PROBLEM DETAILS —
For the records that follow, give the number of lines containing the word "disabled", with no added text.
--- DATA EXCERPTS Enclosed Below ---
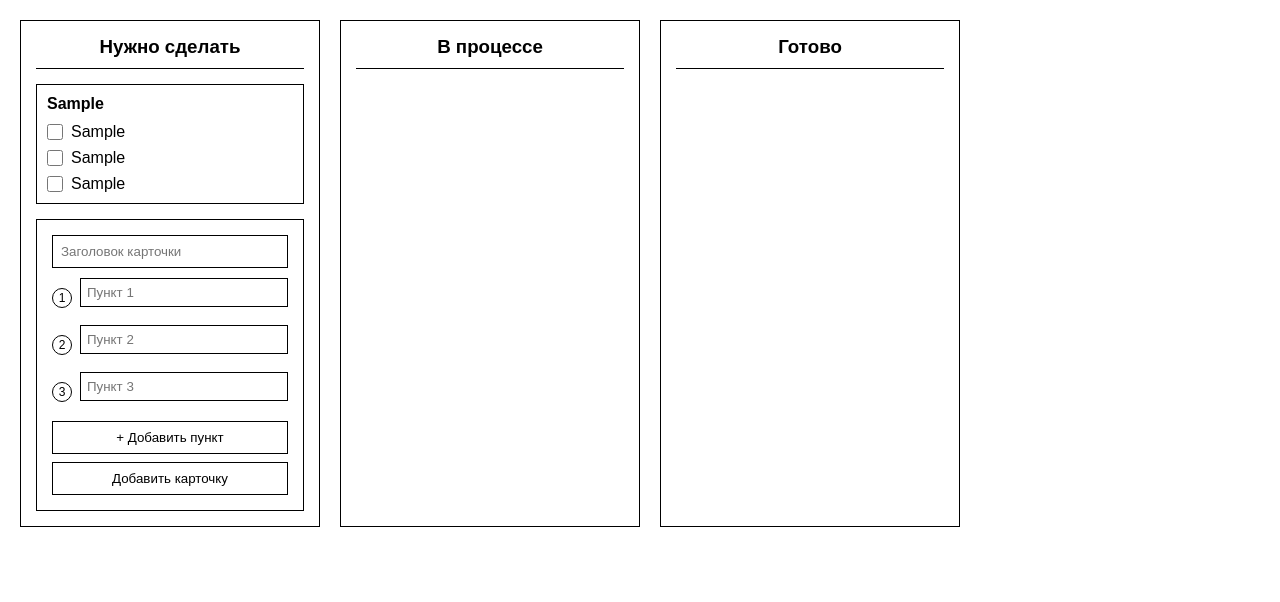
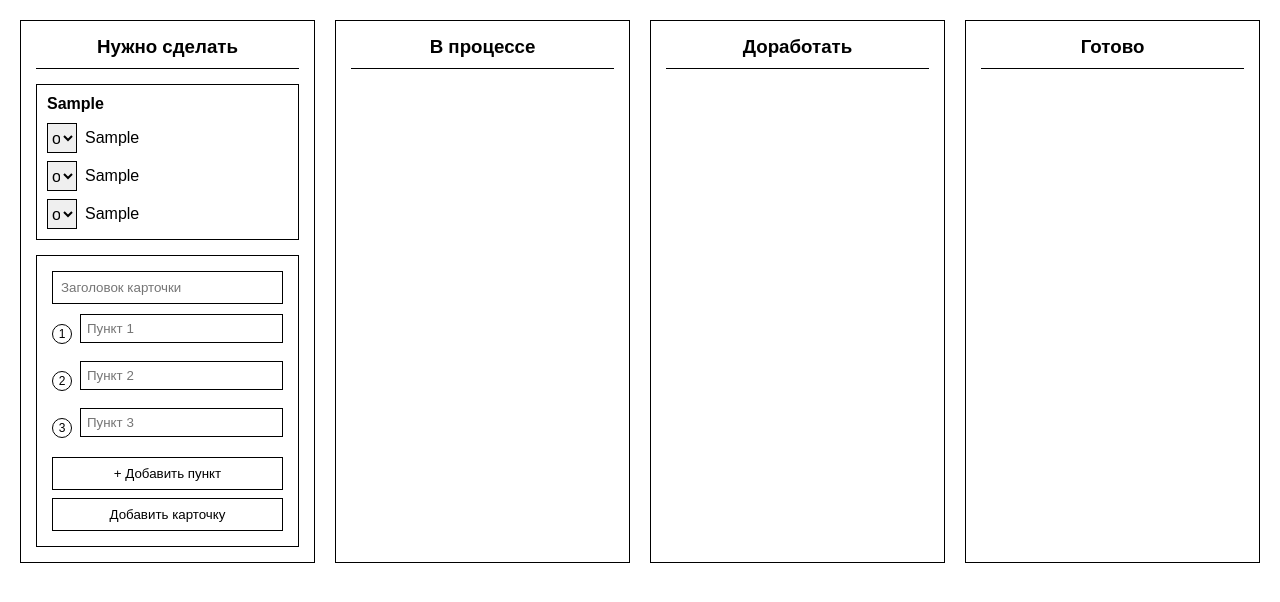
Before and after one commit to deadily/task-2, a Vue app: page / in a window 1280 px wide. Both pictures are taken after typing "Sample", "Sample", "Sample", "Sample" into the empty fields and a click on the button "Добавить карточку". Shown: the top 602 px of the page. Built offline with nearby package versions, Linux system fonts and the light colour scheme.

Commit message:
added task

```diff
--- a/src/App.css
+++ b/src/App.css
@@ -3,7 +3,6 @@
   padding: 0;
   box-sizing: border-box;
 }
-
 
 body {
   font-family: Arial, sans-serif;
@@ -11,13 +10,11 @@ body {
   color: #000;
 }
 
-
 .board {
   display: flex;
   gap: 20px;
   padding: 20px;
 }
-
 
 .column {
   border: 1px solid #000;
@@ -26,7 +23,6 @@ body {
   min-height: 500px;
 }
 
-
 .column h3 {
   margin-bottom: 15px;
   text-align: center;
@@ -34,18 +30,15 @@ body {
   padding-bottom: 10px;
 }
 
-
 .card {
   border: 1px solid #000;
   padding: 10px;
   margin-bottom: 10px;
 }
 
-
 .card h4 {
   margin-bottom: 10px;
 }
-
 
 .card-items {
   display: flex;
@@ -53,42 +46,45 @@ body {
   gap: 8px;
 }
 
-
-.checkbox-item {
+.item-row {
   display: flex;
   align-items: center;
   gap: 8px;
 }
 
-
-.checkbox-item input[type="checkbox"] {
-  width: 16px;
-  height: 16px;
+.status-select {
+  width: 30px;
+  height: 30px;
+  border: 1px solid #000;
+  font-size: 16px;
+  cursor: pointer;
 }
 
-
-.checkbox-item input[type="checkbox"]:disabled {
+.status-select:disabled {
   cursor: not-allowed;
+  opacity: 0.5;
 }
 
-
-.checkbox-item span.completed {
+.item-row span.completed {
   text-decoration: line-through;
+  color: #000;
 }
 
+.item-row span.skipped {
+  text-decoration: line-through;
+  opacity: 0.5;
+}
 
 .completed-date {
   margin-top: 8px;
   font-size: 12px;
 }
 
-
 .card-form {
   border: 1px solid #000;
   padding: 15px;
   margin-top: 15px;
 }
-
 
 .form-input {
   width: 100%;
@@ -97,7 +93,6 @@ body {
   border: 1px solid #000;
 }
 
-
 .items-container {
   display: flex;
   flex-direction: column;
@@ -105,13 +100,11 @@ body {
   margin-bottom: 10px;
 }
 
-
 .item-input-wrapper {
   display: flex;
   align-items: center;
   gap: 8px;
 }
-
 
 .item-number {
   width: 20px;
@@ -125,13 +118,11 @@ body {
   flex-shrink: 0;
 }
 
-
 .item-input-wrapper input {
   flex: 1;
   padding: 6px;
   border: 1px solid #000;
 }
-
 
 .remove-btn {
   width: 24px;
@@ -142,13 +133,11 @@ body {
   font-size: 16px;
 }
 
-
 .form-actions {
   display: flex;
   flex-direction: column;
   gap: 8px;
 }
-
 
 .add-item-btn,
 .submit-btn {
@@ -158,13 +147,11 @@ body {
   cursor: pointer;
 }
 
-
 .add-item-btn:hover,
 .submit-btn:hover {
   background: #000;
   color: #fff;
 }
-
 
 .lock-message,
 .limit-message {
--- a/src/components/Board.vue
+++ b/src/components/Board.vue
@@ -20,6 +20,15 @@
       :in-progress-cards-length="columns.inProgress.length"
     />
     <Column
+      title="Доработать"
+      :cards="columns.rework"
+      @move-card="moveCard"
+      @update-card="updateCardInColumn"
+      column-id="rework"
+      :max-cards="null"
+      :in-progress-cards-length="columns.inProgress.length"
+    />
+    <Column
       title="Готово"
       :cards="columns.done"
       @move-card="moveCard"
@@ -29,7 +38,6 @@
     />
   </div>
 </template>
-
 
 <script>
 import Column from './Column.vue';
@@ -42,9 +50,9 @@ export default {
     const columns = reactive({
       todo: [],
       inProgress: [],
+      rework: [],
       done: [],
     });
-
 
     const loadState = () => {
       const saved = localStorage.getItem('boardState');
@@ -53,6 +61,7 @@ export default {
           const state = JSON.parse(saved);
           columns.todo = state.todo || [];
           columns.inProgress = state.inProgress || [];
+          columns.rework = state.rework || [];
           columns.done = state.done || [];
         } catch (e) {
           console.error('Error loading state:', e);
@@ -60,18 +69,19 @@ export default {
       }
     };
 
-
     const saveState = () => {
       localStorage.setItem('boardState', JSON.stringify(columns));
     };
 
-
     const getCardProgress = (card) => {
       if (!card.items || card.items.length === 0) return 0;
-      const completed = card.items.filter(i => i.completed).length;
+      const completed = card.items.filter(i => i.status === 'completed').length;
       return completed / card.items.length;
     };
 
+    const hasSkippedItems = (card) => {
+      return card.items.some(i => i.status === 'skipped');
+    };
 
     const addCard = (card) => {
       const newCard = {
@@ -79,14 +89,13 @@ export default {
         title: card.title,
         items: card.items.map(item => ({
           text: typeof item === 'string' ? item : item.text,
-          completed: false
+          status: 'pending' // pending, completed, skipped
         })),
       };
 
       columns.todo.push(newCard);
       saveState();
     };
-
 
     const updateCardInColumn = (updatedCard, columnId) => {
       const column = columns[columnId];
@@ -107,7 +116,6 @@ export default {
       }
     };
 
-
     const moveCard = (card, newColumnId) => {
       const oldCol = Object.keys(columns).find(key =>
         columns[key].some(c => c.id === card.id)
@@ -117,11 +125,9 @@ export default {
         columns[oldCol] = columns[oldCol].filter(c => c.id !== card.id);
       }
 
-
-      if (newColumnId === 'done') {
+      if (newColumnId === 'done' || newColumnId === 'rework') {
         card.completedAt = new Date().toLocaleString();
       }
-
 
       columns[newColumnId].push(card);
 
@@ -137,16 +143,13 @@ export default {
       saveState();
     };
 
-
     onMounted(() => {
       loadState();
     });
 
-
     watch(columns, () => {
       saveState();
     }, { deep: true });
-
 
     return {
       columns,
@@ -156,5 +159,4 @@ export default {
     };
   },
 };
-
 </script>
--- a/src/components/Card.vue
+++ b/src/components/Card.vue
@@ -2,17 +2,23 @@
   <div class="card">
     <h4>{{ card.title }}</h4>
     <div class="card-items">
-      <label v-for="(item, index) in card.items" :key="index" class="checkbox-item">
-        <input
-          type="checkbox"
-          v-model="item.completed"
+      <div v-for="(item, index) in card.items" :key="index" class="item-row">
+        <select
+          v-model="item.status"
           @change="updateProgress"
           :disabled="isLocked"
-        />
-        <span :class="{ completed: item.completed }">{{ item.text }}</span>
-      </label>
+          class="status-select"
+        >
+          <option value="pending">o</option>
+          <option value="completed">+</option>
+          <option value="skipped">-</option>
+        </select>
+        <span :class="getItemClass(item)">{{ item.text }}</span>
+      </div>
     </div>
-    <p v-if="card.completedAt" class="completed-date">Завершено: {{ card.completedAt }}</p>
+    <p v-if="card.completedAt" class="completed-date">
+      {{ card.completedAt }}
+    </p>
   </div>
 </template>
 
@@ -30,9 +36,15 @@ export default {
       emit('updateItems', props.card);
     };
 
+    const getItemClass = (item) => {
+      if (item.status === 'completed') return 'completed';
+      if (item.status === 'skipped') return 'skipped';
+      return '';
+    };
 
     return {
       updateProgress,
+      getItemClass
     };
   },
 };
--- a/src/components/Column.vue
+++ b/src/components/Column.vue
@@ -78,15 +78,27 @@ export default {
         emit('updateCard', card, 'todo');
 
       } else if (props.columnId === 'inProgress') {
-        if (progress === 1) {
-          emit('moveCard', card, 'done');
+        const allCompleted = card.items.every(i => i.status === 'completed');
+        const hasSkipped = card.items.some(i => i.status === 'skipped');
+        const allDoneOrSkipped = card.items.every(i =>
+          i.status === 'completed' || i.status === 'skipped'
+        );
+
+        if (allDoneOrSkipped) {
+          if (hasSkipped) {
+            emit('moveCard', card, 'rework');
+          } else {
+            // Все выполнены -> в готово
+            emit('moveCard', card, 'done');
+          }
         }
         emit('updateCard', card, 'inProgress');
 
-      } else if (props.columnId === 'done') {
-        emit('updateCard', card, 'done');
+      } else if (props.columnId === 'rework' || props.columnId === 'done') {
+        emit('updateCard', card, props.columnId);
       }
     };
+
 
 
     return {
```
--- End of Enclosed DATA EXCERPTS ---
TASK RESULT —
3